  8. Practice your “Push Aways” – push yourself away from the dinner table before you are full.
  9. Brush your teeth right after dinner to avoid snacking at night

Remember to consume plenty of carbohydrates once you start your intervals and begin racing. Dieting during the season is risky business and could hurt your cycling decreased power output by way of reduced recovery, muscle immunosuppression and a reduction in performance.

Disclaimer: if the recommendations above are not working for you, I suggest working with a nutritionist: one that can look at your training plan, use metabolic laboratory data (FAT MAX) plus your powermeter data (kJ’s = calories) AND design a meal plan for long term sustainability.  Because after all, we are talking about lifestyle changes, not diets.  Above all, congratulations on the commitment you made to your health and to your power to weight ratio!  Chris Froome here you come.

Copyright 2017 , FasCat Coaching

Sign Up for More Tips

Frank wrote this training tip 14 years ago but still coaches athletes to this day about making better food choices to achieve healthy sustainable weight loss and ultimately a change in the athlete’s lifestyle.
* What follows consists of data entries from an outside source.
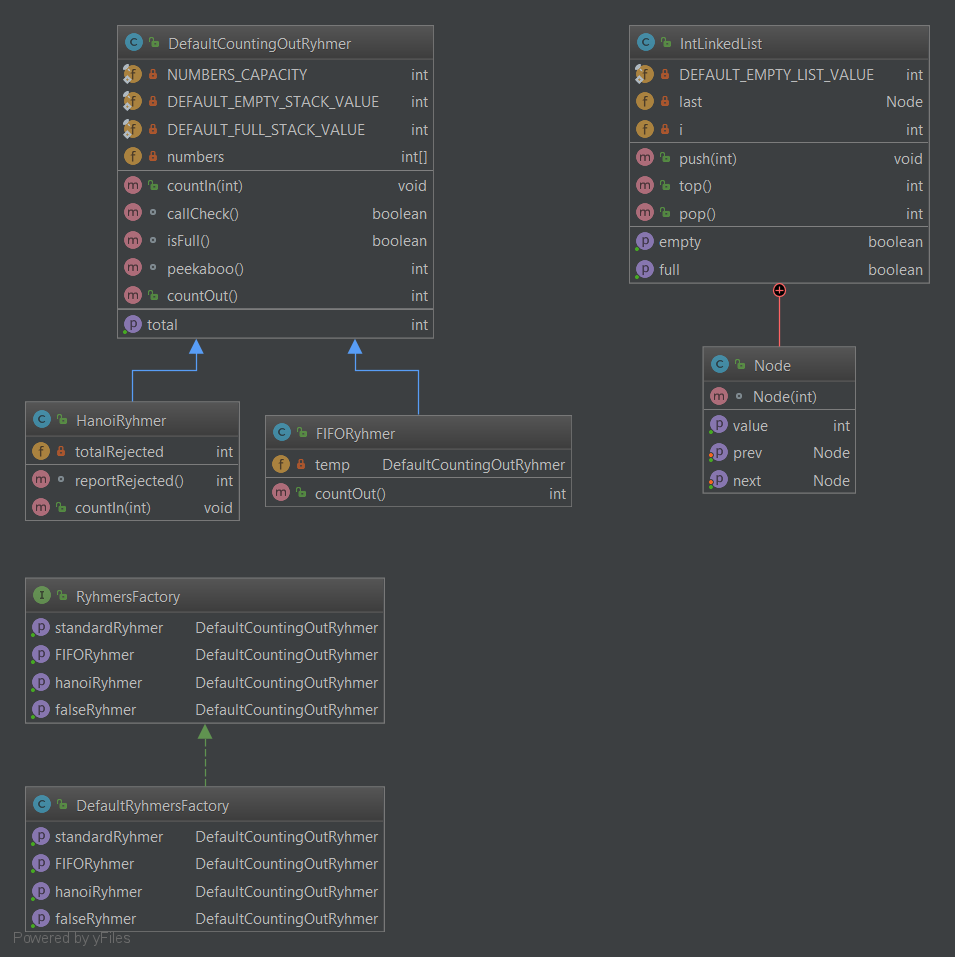
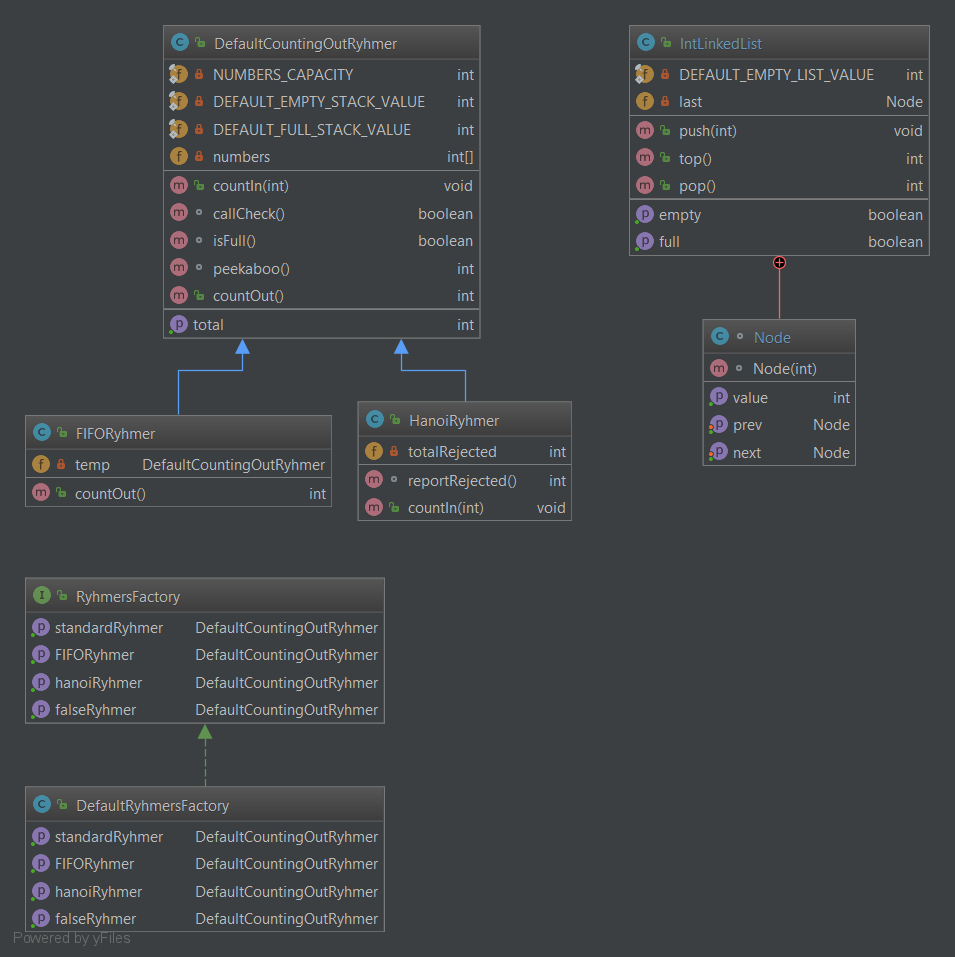
Final touches, update UML diagram for these changes

diff --git a/src/main/java/edu/kis/vh/nursery/list/IntLinkedList.java b/src/main/java/edu/kis/vh/nursery/list/IntLinkedList.java
@@ -13,7 +13,6 @@ public class IntLinkedList {
 	 * Last element of the list
 	 */
 	private Node last;
-	private int i;
 
 	/**
 	 * Pushes value as a last element of the list
@@ -70,7 +69,7 @@ public class IntLinkedList {
 	/**
 	 * Class being container of value and references to neighboring nodes. Single element of the list.
 	 */
-	public class Node {
+	 class Node {
 
 		/**
 		 * Value of node

diff --git a/src/main/java/edu/kis/vh/nursery/DefaultCountingOutRyhmer.java b/src/main/java/edu/kis/vh/nursery/DefaultCountingOutRyhmer.java
@@ -24,14 +24,14 @@ public class DefaultCountingOutRyhmer {
 
     int peekaboo() {
         if (callCheck())
-            return -1;
+            return DEFAULT_EMPTY_STACK_VALUE;
         return numbers[total];
     }
 
     public int countOut() {
 
         if (callCheck())
-            return -1;
+            return DEFAULT_EMPTY_STACK_VALUE;
         return numbers[total--];
     }
 
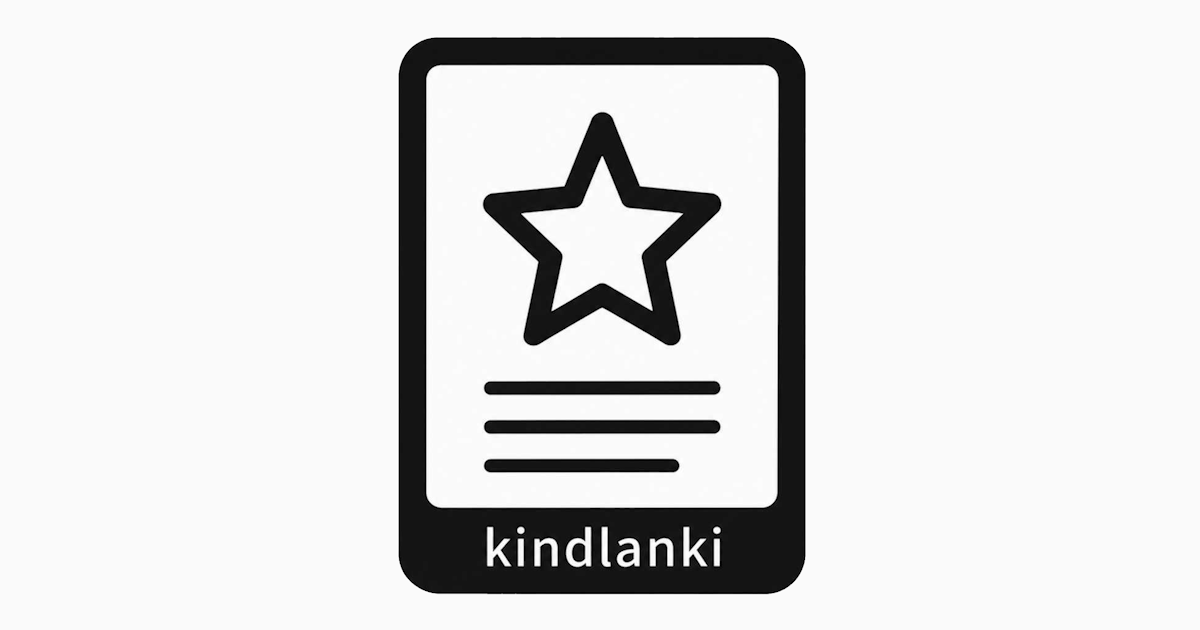
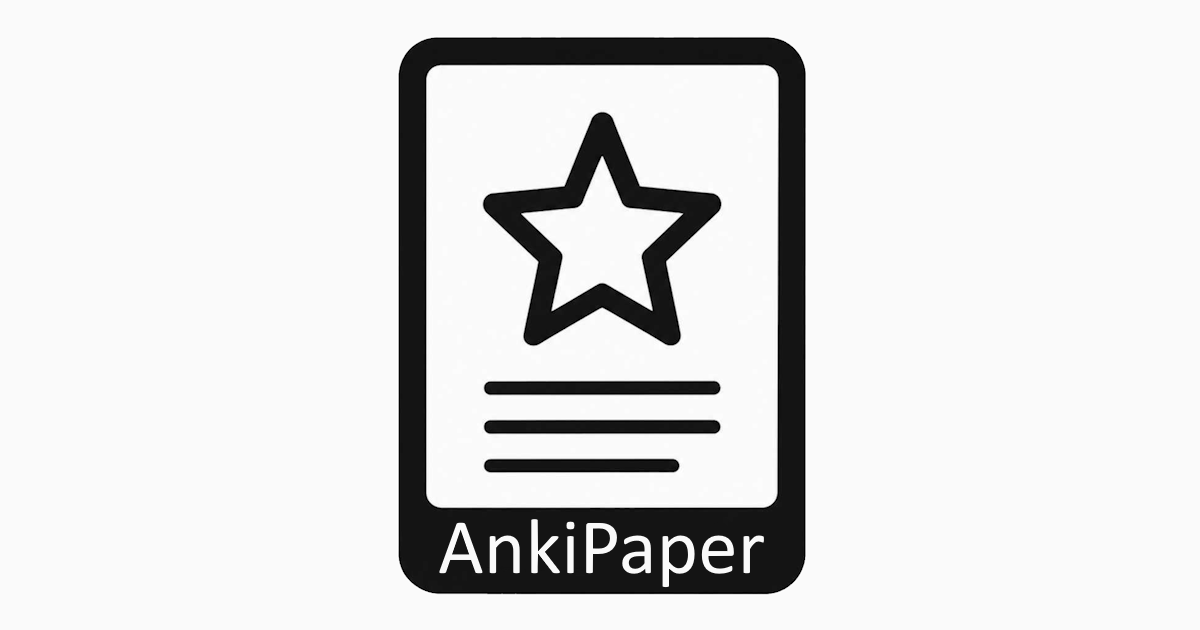
[XXX] up(legal): disclose unofficial client status in readme and landing

Changed region(s): [[0.37, 0.8143, 0.6475, 0.9349]]

diff --git a/app/web/templates/landing.html b/app/web/templates/landing.html
@@ -51,6 +51,14 @@
     threat model — see the
     <a href="/static/privacy_policy.html">privacy policy</a>.
   </p>
+
+  <p class="muted">
+    <strong>Unofficial third-party client.</strong> {{ brand_name }} is not
+    affiliated with Ankitects and is not on the AnkiWeb list of approved
+    clients. Your AnkiWeb account may be suspended for using it — see the
+    <a href="https://github.com/casualshammy/ankipaper#legal">project README</a>
+    for details. Use at your own risk.
+  </p>
 {% endblock %}
 
 {% block footer %}

diff --git a/README.md b/README.md
@@ -39,6 +39,18 @@ It uses Anki's native collection format, the official AnkiWeb sync protocol, and
 - AnkiWeb credentials and deck data pass through the server. Self-host the application if that is not acceptable for your threat model.
 - There is currently no in-app account deletion flow; remove an account's data directory only with the application stopped and an appropriate backup in place.
 
+## Legal
+
+AnkiPaper is an unofficial third-party client. It is not affiliated with Ankitects Pty Ltd and is not on the list of approved clients in the [AnkiWeb Terms of Service](https://ankiweb.net/account/terms).
+
+The AnkiWeb ToS restricts direct access to the sync service to approved clients (Anki Desktop, AnkiMobile, AnkiDroid, AnkiUniversal). AnkiPaper uses that same sync protocol to talk to AnkiWeb directly, which is outside the approved-clients list. Ankitects have historically tolerated small personal-use clients that only sync their own data and do not add noticeable load, but they may change their policy or suspend accounts at their sole discretion.
+
+Practical implications:
+
+- Your AnkiWeb account may be suspended or terminated by Ankitects for any reason, including the use of AnkiPaper. This is at Ankitects' sole discretion.
+- If Ankitects block AnkiPaper on their servers, the application will stop working. The author will not try to circumvent such a block.
+- Use is at your own risk. Keep a local backup of your collection.
+
 ## Stack
 
 - Python 3.11+ (FastAPI, Jinja2, Uvicorn)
Recently Frank completed the 14 Day Conscious Cleanse.  Stay tuned for what he learned.  To talk with Frank about your cycling and losing weight, please call 720.406.7444 or fill out a New Athlete Questionnaire to set up a Coaching Consultation.  Otherwise you can find him riding and eating healthy in Boulder, CO.

Comments